_YOUR OBJECTIVE_. Compute how many lines in the records below contain the string "placeholder" and give that number without other output.

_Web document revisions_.
□ □ □ □ □ □ □

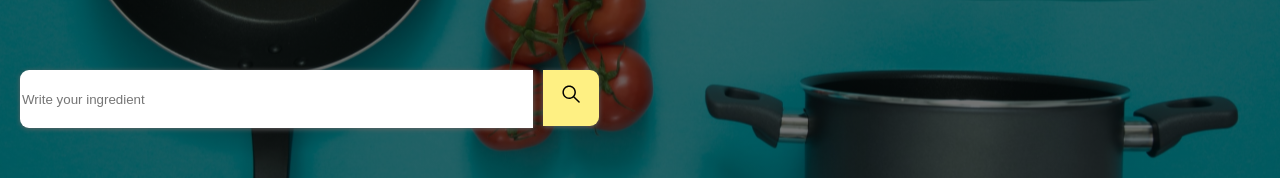
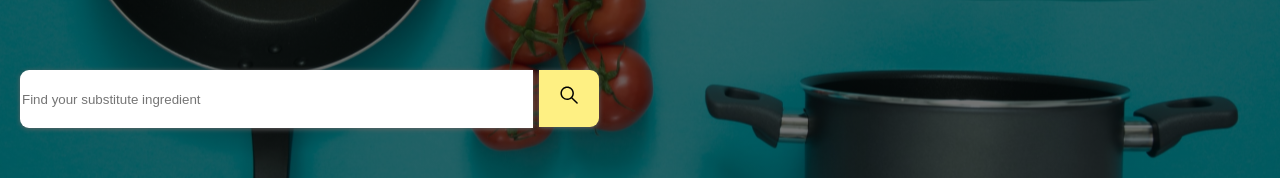
Before and after one commit to Annaaste/reactproject, a Next.js app: page /substitute in a window 1280 px wide. Shown: the part 443-621 px from the top of the page. Built offline with nearby package versions, Linux system fonts and the light colour scheme.

Commit message:
change input placeholder text

```diff
--- a/components/SearchBar/SearchBar.jsx
+++ b/components/SearchBar/SearchBar.jsx
@@ -8,7 +8,7 @@ const SearchBar = () => {
   return (
     <div className={styles.searchBarContainer}>
       <div className={styles.searchInput}>
-        <input className={styles.input} type="text" placeholder="Write your ingredient" onChange={event => setQuery(event.target.value)} />
+        <input className={styles.input} type="text" placeholder="Find your substitute ingredient" onChange={event => setQuery(event.target.value)} />
         {
           Data.filter(post => {
             if (query === '') {
--- a/components/SearchBar/SearchBar.module.scss
+++ b/components/SearchBar/SearchBar.module.scss
@@ -21,9 +21,9 @@
 }
 
 .searchButton {
-  height: 56px;
-  width: 56px;
-  line-height: 56px;
+  height: 57px;
+  width: 60px;
+  line-height: 57px;
   background-color: $yellow;
   position: absolute;
   top: 0;
```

□ □ □ □ □ □ □

_OUTPUT FOR THIS EXERCISE_. 3